Data entries

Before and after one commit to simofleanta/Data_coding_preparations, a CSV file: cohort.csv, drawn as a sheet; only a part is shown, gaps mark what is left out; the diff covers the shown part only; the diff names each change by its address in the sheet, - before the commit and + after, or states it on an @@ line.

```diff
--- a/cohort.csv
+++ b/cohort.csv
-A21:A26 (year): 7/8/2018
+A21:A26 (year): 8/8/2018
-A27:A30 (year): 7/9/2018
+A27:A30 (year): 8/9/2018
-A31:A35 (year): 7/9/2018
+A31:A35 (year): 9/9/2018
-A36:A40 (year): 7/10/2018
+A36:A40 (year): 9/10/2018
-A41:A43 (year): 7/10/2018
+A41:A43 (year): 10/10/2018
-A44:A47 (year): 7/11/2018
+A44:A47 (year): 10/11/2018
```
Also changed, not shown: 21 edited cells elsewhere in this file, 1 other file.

---

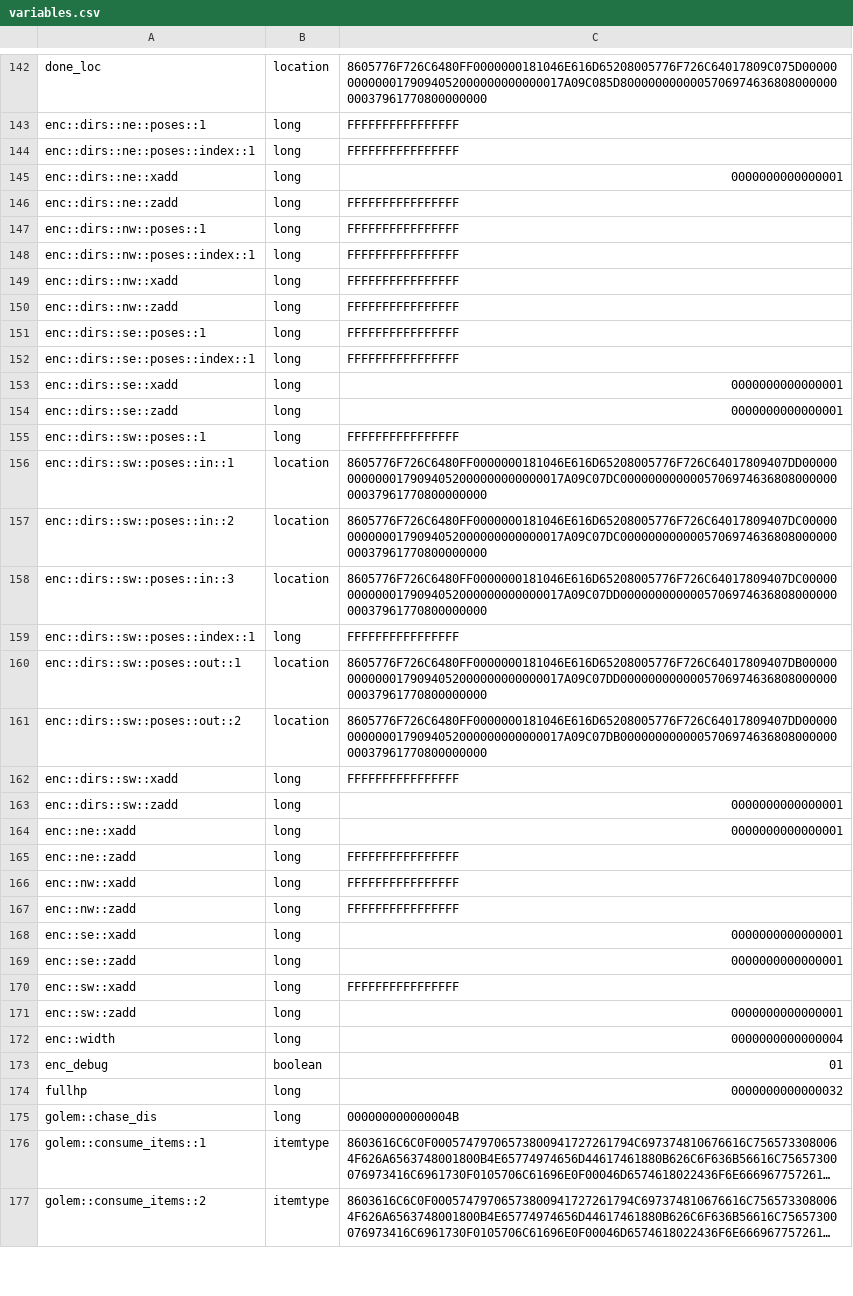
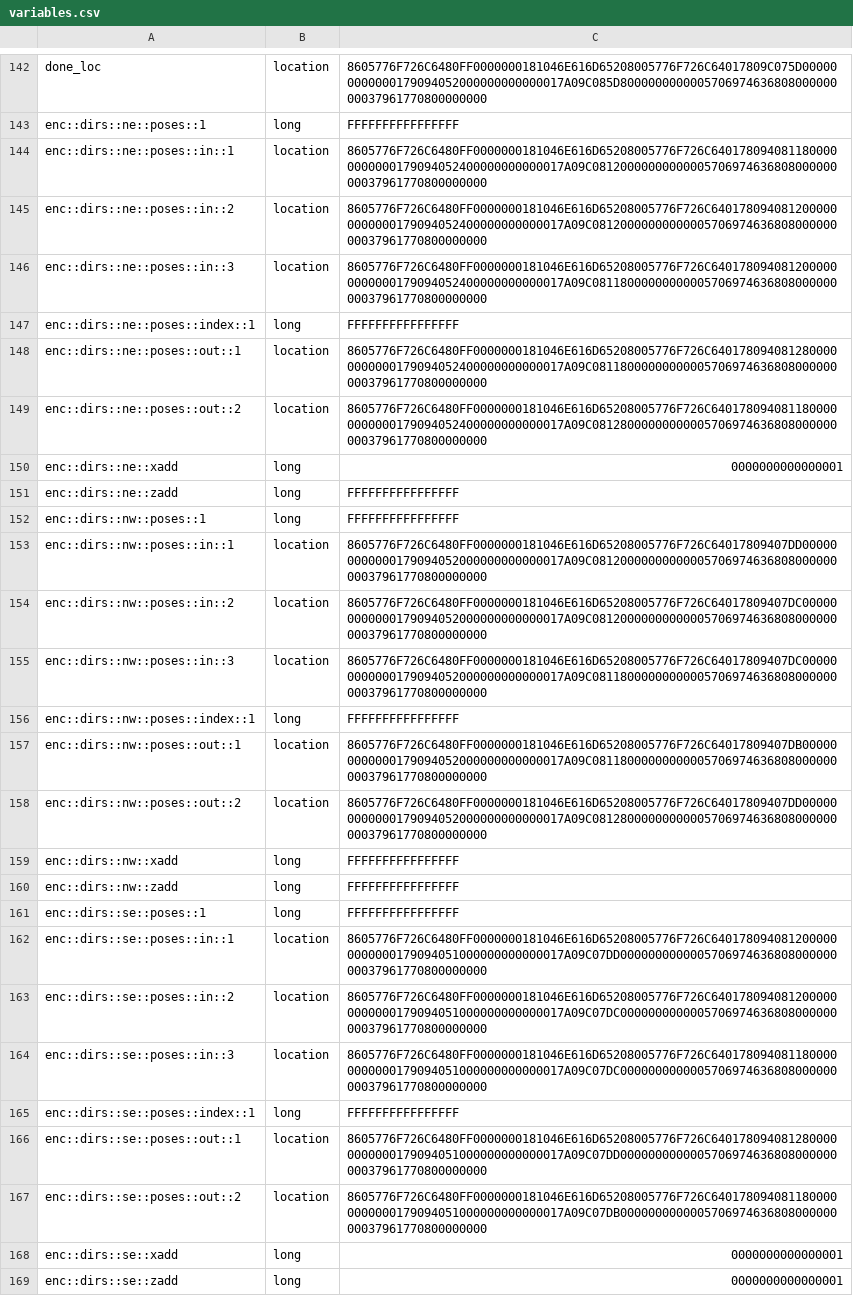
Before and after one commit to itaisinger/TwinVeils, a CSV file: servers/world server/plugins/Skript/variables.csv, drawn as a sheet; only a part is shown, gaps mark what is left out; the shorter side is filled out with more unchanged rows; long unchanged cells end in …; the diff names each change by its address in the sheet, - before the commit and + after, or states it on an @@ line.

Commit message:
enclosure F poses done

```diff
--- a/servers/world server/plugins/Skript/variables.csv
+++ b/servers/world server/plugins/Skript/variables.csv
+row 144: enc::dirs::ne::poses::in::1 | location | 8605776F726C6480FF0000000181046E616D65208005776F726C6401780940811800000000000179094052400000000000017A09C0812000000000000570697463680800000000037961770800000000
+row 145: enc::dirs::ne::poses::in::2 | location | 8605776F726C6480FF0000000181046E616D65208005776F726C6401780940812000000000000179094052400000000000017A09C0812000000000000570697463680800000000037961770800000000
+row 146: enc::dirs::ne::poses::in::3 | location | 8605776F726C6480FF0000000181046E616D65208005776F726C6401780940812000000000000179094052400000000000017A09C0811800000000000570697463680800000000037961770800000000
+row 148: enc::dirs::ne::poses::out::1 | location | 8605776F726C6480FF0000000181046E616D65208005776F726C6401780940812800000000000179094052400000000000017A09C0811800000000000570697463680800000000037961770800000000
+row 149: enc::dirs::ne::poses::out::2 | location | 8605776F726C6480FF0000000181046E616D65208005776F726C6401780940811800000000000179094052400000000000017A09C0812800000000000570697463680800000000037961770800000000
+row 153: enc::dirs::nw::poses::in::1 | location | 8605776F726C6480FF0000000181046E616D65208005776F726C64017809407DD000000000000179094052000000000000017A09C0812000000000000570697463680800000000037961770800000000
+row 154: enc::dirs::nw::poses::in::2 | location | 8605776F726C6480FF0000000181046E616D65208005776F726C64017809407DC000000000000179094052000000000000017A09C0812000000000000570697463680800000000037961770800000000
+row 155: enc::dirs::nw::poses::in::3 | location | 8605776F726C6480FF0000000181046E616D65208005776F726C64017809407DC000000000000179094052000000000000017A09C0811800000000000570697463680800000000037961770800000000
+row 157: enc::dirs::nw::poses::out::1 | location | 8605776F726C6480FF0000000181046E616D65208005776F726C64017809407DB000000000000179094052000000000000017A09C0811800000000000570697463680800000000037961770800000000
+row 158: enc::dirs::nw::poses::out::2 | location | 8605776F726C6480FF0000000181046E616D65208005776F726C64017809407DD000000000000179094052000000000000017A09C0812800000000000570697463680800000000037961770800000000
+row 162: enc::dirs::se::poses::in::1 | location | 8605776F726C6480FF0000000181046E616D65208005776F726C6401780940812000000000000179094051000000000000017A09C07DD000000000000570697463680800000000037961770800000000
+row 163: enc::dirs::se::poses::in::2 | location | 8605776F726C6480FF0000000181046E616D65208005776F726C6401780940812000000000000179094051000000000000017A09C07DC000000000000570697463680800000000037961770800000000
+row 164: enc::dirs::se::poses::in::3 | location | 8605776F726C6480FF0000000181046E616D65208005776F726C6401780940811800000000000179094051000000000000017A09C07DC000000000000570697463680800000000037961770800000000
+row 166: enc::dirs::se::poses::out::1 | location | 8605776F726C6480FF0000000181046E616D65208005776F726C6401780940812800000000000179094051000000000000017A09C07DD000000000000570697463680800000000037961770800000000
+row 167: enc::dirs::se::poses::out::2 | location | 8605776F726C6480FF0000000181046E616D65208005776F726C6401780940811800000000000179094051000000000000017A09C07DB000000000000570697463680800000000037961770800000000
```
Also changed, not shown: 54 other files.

* * *

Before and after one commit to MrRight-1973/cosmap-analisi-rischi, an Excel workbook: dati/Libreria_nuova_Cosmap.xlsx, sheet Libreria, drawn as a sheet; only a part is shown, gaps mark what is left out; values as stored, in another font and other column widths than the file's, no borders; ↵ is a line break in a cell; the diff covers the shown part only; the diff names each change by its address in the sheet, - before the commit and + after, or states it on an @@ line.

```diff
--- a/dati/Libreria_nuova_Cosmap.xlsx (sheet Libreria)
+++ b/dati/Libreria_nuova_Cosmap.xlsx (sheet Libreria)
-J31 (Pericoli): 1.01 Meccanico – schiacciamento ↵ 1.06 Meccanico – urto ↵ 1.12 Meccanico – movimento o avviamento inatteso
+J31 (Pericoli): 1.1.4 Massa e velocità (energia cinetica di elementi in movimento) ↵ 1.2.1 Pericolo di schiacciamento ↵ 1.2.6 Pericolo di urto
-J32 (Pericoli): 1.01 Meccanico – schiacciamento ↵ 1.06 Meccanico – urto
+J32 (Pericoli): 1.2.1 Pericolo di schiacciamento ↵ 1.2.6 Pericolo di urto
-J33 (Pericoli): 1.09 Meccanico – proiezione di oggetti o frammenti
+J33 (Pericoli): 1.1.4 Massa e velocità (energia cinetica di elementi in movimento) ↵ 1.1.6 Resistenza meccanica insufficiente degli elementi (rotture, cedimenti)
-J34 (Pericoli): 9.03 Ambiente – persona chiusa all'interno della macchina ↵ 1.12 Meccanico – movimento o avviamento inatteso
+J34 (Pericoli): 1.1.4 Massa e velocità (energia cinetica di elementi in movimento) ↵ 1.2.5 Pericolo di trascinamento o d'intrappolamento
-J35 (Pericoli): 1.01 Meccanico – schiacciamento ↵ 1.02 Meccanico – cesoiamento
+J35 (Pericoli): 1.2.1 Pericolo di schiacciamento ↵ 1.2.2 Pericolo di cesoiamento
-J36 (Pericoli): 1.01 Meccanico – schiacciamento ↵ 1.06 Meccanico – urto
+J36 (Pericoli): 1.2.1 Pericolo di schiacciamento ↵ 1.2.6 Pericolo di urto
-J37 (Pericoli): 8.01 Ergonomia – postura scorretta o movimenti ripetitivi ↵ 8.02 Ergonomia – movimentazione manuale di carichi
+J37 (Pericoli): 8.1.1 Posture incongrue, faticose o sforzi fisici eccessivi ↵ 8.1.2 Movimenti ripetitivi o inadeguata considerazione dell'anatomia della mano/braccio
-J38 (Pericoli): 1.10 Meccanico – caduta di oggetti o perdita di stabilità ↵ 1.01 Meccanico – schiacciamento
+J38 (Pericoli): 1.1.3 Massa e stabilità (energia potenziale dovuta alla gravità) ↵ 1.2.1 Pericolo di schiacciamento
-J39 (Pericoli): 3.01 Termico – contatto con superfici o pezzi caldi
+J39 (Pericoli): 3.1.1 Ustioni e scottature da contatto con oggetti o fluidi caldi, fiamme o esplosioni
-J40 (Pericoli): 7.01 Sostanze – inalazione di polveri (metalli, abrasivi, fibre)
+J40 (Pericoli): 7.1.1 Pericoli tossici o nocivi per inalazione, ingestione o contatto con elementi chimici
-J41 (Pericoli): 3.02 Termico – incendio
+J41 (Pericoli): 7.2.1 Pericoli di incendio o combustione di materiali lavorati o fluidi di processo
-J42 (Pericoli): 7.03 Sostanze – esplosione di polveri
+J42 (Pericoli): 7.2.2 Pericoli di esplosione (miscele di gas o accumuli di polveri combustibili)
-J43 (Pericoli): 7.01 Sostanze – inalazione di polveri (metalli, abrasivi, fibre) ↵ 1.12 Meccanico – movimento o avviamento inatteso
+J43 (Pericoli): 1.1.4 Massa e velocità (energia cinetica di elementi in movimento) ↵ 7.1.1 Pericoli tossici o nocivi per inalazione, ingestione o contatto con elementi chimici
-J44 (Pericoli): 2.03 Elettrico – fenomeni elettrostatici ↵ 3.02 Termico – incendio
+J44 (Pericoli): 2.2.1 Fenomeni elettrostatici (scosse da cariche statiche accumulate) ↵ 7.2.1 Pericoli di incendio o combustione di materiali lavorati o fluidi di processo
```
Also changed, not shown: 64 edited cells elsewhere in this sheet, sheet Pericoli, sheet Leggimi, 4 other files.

### PROBLEM DESCRIPTION
Among the lines of the data, find every one that holds "year" and copy it.

### EXPECTED OUTPUT
-A21:A26 (year): 7/8/2018
+A21:A26 (year): 8/8/2018
-A27:A30 (year): 7/9/2018
+A27:A30 (year): 8/9/2018
-A31:A35 (year): 7/9/2018
+A31:A35 (year): 9/9/2018
-A36:A40 (year): 7/10/2018
+A36:A40 (year): 9/10/2018
-A41:A43 (year): 7/10/2018
+A41:A43 (year): 10/10/2018
-A44:A47 (year): 7/11/2018
+A44:A47 (year): 10/11/2018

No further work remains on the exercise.